Follow @Openwall on Twitter for new release announcements and other news
[<prev] [next>] [<thread-prev] [thread-next>] [day] [month] [year] [list]
Date: Fri, 17 Oct 2008 03:02:14 +0400
From: Solar Designer <>
Subject: Re: fast freebsd MD5 implementation

On Wed, Oct 15, 2008 at 03:10:49PM +0200, Simon Marechal wrote:
> After exchanging mails with the author of, I toyed 
> with the idea of using similar code for freebsd MD5. So here is a patch 
> that uses a similar implementation, but for the whole freebsd MD5 
> crypt().

Nice stuff, but very dirty as you know. ;-)

> It is set to use ICC, so you might want to download it (it 
> speeds everything up anyway) to test, but it should be possible to have 
> it run on gcc (don't forget -march=nocona). The patch is against 
> john-, not vanilla! (it should work with vanilla anyway)

The patch applies cleanly against john-; a Makefile hunk
won't apply to anything older, but the changes to Makefile are mostly
specific to Intel's compiler anyway.  What I did for my testing was to
not use the Makefile patch, but to add sse-intrinsics.o (not the .c as
the patch does!) to JOHN_OBJS_MINIMAL manually.

I used gcc 4.3.1 on linux-x86-64 to compile/test this.  In
sse-intrinsics.c, I had to change <pmmintrin.h> to <emmintrin.h> (the
former requires SSE3, which is not needed here).  I also had to add
"#define MMX_COEF 4" right to that file because that definition does not
come from arch.h on x86-64.  Then it compiled (with lots of warnings),
and even the test succeeds.

> Bench with standard code on my laptop: 3258k/s
> With this code: 10433k/s

What CPU is that?

I am getting:

Athlon 64 3000+ 2.0 GHz
old code: 8970 c/s
new code: 9200 c/s

Q6600 2.4 GHz (one core):
old code: 10200 c/s
new code: 24000 c/s

I used the same "john" binaries (built with gcc 4.3.1) on both machines.

I think that the speedup in your case is bigger primarily because you
were benchmarking "32-bit" code, whereas on x86-64 the existing
implementation ("old code") computes two hashes at a time, which makes
it around 50% faster.

Then I went to test this "for real", on a dummy password file with 120
hashes and a wordlist with the corresponding passwords.  JtR with this
patch applied cracked exactly 40 out of the 120 passwords, so clearly it
does not work right.  Perhaps only one of the three sets of SSE vectors
is being dealt with correctly.  Perhaps we need to make the self-test
more thorough, and have more test vectors in MD5_fmt.c (12 or more?)

> PS: next stop, GPU implementation.

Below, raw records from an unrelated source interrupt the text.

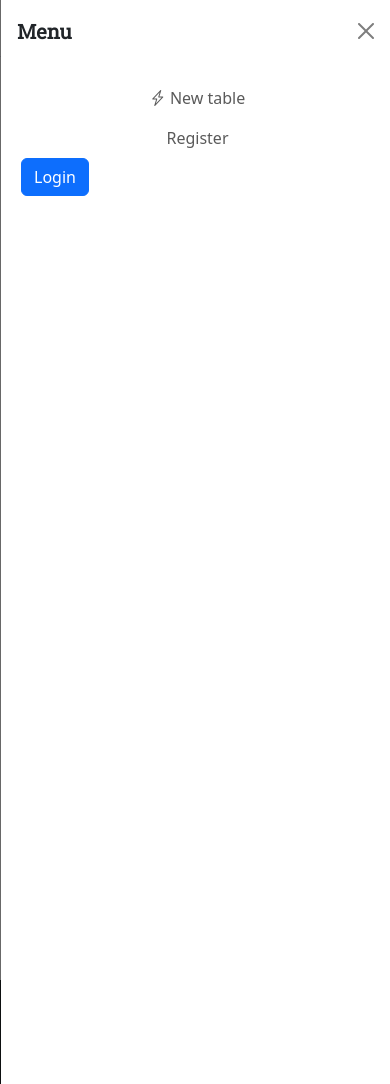
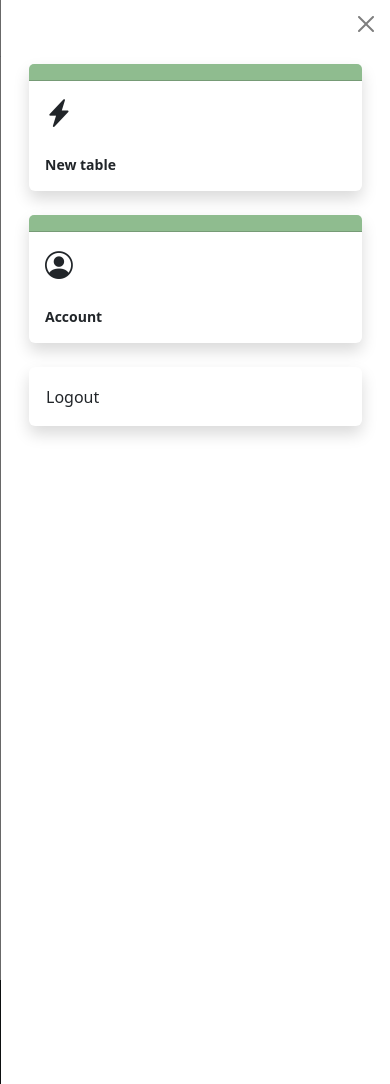
Before and after one commit to davideghz/boardgamers, a Django app: template webapp/templates/accounts/account_index.html in a window 390 px wide, after a click that opens the changed part. Run offline with Django 5.2, Linux system fonts and the light colour scheme; the template is opened without the code that fills it, so the values that code supplies are empty.

Commit message:
trying new mobile menu

```diff
--- a/webapp/templates/partials/top-menu.html
+++ b/webapp/templates/partials/top-menu.html
@@ -4,16 +4,17 @@
   <div class="container">
     <a class="navbar-brand" href="{% url "home" %}"><i class="bi bi-lightning-charge"></i> Board Gamers</a>
 
-    <button class="navbar-toggler" type="button" data-bs-toggle="offcanvas" data-bs-target="#offcanvasNavbar" aria-controls="offcanvasNavbar" aria-label="Toggle navigation">
+    <button class="navbar-toggler" type="button" data-bs-toggle="offcanvas" data-bs-target="#offcanvasNavbar"
+            aria-controls="offcanvasNavbar" aria-label="Toggle navigation">
       <span class="navbar-toggler-icon"></span>
     </button>
     <div class="offcanvas offcanvas-end" tabindex="-1" id="offcanvasNavbar" aria-labelledby="offcanvasNavbarLabel">
       <div class="offcanvas-header">
-        <h5 class="offcanvas-title" id="offcanvasNavbarLabel">Menu</h5>
+        <h5 class="offcanvas-title" id="offcanvasNavbarLabel"></h5>
         <button type="button" class="btn-close" data-bs-dismiss="offcanvas" aria-label="Close"></button>
       </div>
       <div class="offcanvas-body">
-        <ul class="navbar-nav ms-auto mb-2 mb-lg-0">
+        <ul class="navbar-nav ms-auto mb-2 mb-lg-0 d-none d-lg-flex">
           <li class="nav-item ms-1">
             <a class="nav-link btn btn-light" href="{% url 'table-create' %}">
               <i class="bi bi-lightning-charge"></i> {% trans "New table" %}
@@ -50,6 +51,51 @@
             </li>
           {% endif %}
         </ul>
+        <div class="d-lg-none">
+          <div class="container">
+            <div class="row">
+
+              <a href="{% url "table-create" %}" class="text-decoration-none col-12 mb-4">
+                <div class="card shadow border-0">
+                  <div class="card-header d-flex justify-content-between align-items-center"
+                       style="background-color: darkseagreen"
+                  ></div>
+                  <div class="card-body">
+                    <i class="h1 bi bi-lightning-charge-fill"></i>
+                    <small class="d-flex mt-4"><strong>{% trans "New table" %}</strong></small>
+                  </div>
+                </div>
+              </a>
+
+              <a href="{% url "account-index" %}" class="text-decoration-none col-12 mb-4">
+                <div class="card shadow border-0">
+                  <div class="card-header d-flex justify-content-between align-items-center"
+                       style="background-color: darkseagreen"
+                  ></div>
+                  <div class="card-body">
+                    <i class="h1 bi bi-person-circle"></i>
+                    <small class="d-flex mt-4"><strong>{% trans "Account" %}</strong></small>
+                  </div>
+                </div>
+              </a>
+
+
+              <div class="text-decoration-none col-12 mb-4">
+                <div class="card shadow border-0">
+                  <div class="card-body">
+                    <form class="dropdown-item" action="{% url 'logout' %}" method="post">
+                      {% csrf_token %}
+                      <button class="btn text-decoration-none p-0" type="submit">
+                        Logout
+                      </button>
+                    </form>
+                  </div>
+                </div>
+              </div>
+
+            </div>
+          </div>
+        </div>
       </div>
     </div>
   </div>
```
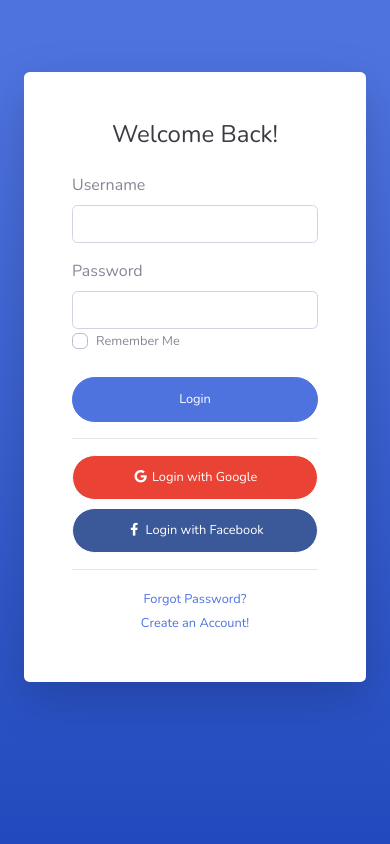
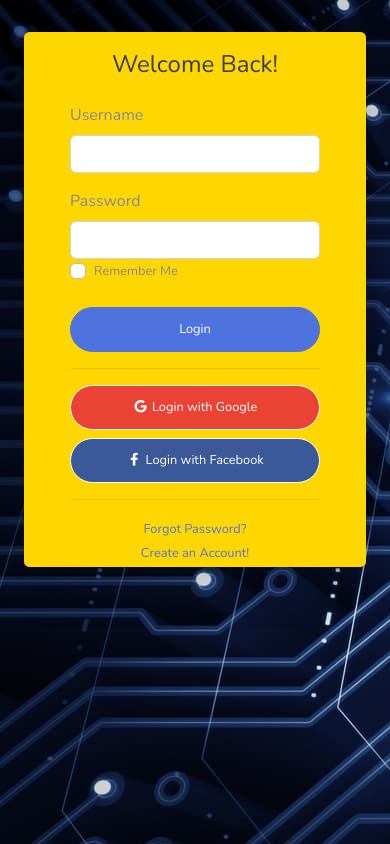
Before and after one commit to yahya542/scidac, a Django app: page / in a window 390 px wide. Run offline with Django 5.2, Linux system fonts and the light colour scheme; some libraries are stand-ins or nearby versions.

Commit message:
edit tampilan login

```diff
--- /dev/null
+++ b/static/css/bg.css
@@ -0,0 +1,11 @@
+.bg-login {
+   /*  background-image: url("{% static 'img/bg.jpg' %}"); */
+   background-image: url(../img/bg.jpg);
+   height: 90%;
+   overflow: hidden;
+   scrollbar-width: none;
+}
+.bg-tp {
+
+   background-color: aqua;
+}
--- a/templates/autentikasi/login.html
+++ b/templates/autentikasi/login.html
@@ -21,23 +21,27 @@
     <!-- Custom styles for this template-->
     <link href="{% static 'css/sb-admin-2.min.css'%}" rel="stylesheet">
     <link rel="stylesheet" href="{% static 'css/sweetalert2.css' %}">
+    <link rel="stylesheet" href="{% static 'css/bg.css' %}">
+
+
 
 </head>
-<body class="bg-gradient-primary">
+<body style="height: 90%;" class="bg-login">
+
 
     <div class="container">
 
         <!-- Outer Row -->
-        <div class="row justify-content-center">
+        <div class="row justify-content-center ">
 
-            <div class="col-xl-10 col-lg-12 col-md-9">
+            <div style="margin-top: -40px ;" class="col-xl-10 col-lg-12 col-md-9 ">
 
-                <div class="card o-hidden border-0 shadow-lg my-5">
-                    <div class="card-body p-0">
+                <div  class="card o-hidden border-0 shadow-lg my-5">
+                    <div style="margin-top: -10px;" class="card-body p-0">
                         <!-- Nested Row within Card Body -->
-                        <div class="row">
-                            <div class="col-lg-6 d-none d-lg-block bg-login-image"></div>
-                            <div class="col-lg-6">
+                        <div style="margin-top:-30px ; height: 90%; background-color: navy;" class=" row" >
+                            <div class="col-lg-6 d-none d-lg-block "></div>
+                            <div style="height: 575px; padding: 10px; background-color: gold;" class="col-lg-6 ">
                                 <div class="p-5">
                                     <div class="text-center">
                                         <h1 class="h4 text-gray-900 mb-4">Welcome Back!</h1>
```
Also changed, not shown: templates/dashboard.html (+45 -15 lines), static/img/bg.jpg (added).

I'm getting tired of not cracking 
> enough of these hashes.

This must be fun, but perhaps it'd be better to submit a cleaner patch
(and one that actually works) for inclusion into the jumbo patch first. ;-)

Besides the issues mentioned above, I'd like the number of sets of SSE
vectors you deal with "in parallel" made into a separate #define.  Right
now, you have this number, which is 3, hard-coded into too many places.
It is possible that different numbers will be optimal for some CPUs,
some compilers, or for 32- vs. 64-bit mode vs. AltiVec (yes, by using
C intrinsics it should be possible to have the same source file work for
both SSE2 and AltiVec).



To unsubscribe, e-mail and reply
to the automated confirmation request that will be sent to you.

Powered by blists - more mailing lists

Confused about mailing lists and their use? Read about mailing lists on Wikipedia and check out these guidelines on proper formatting of your messages.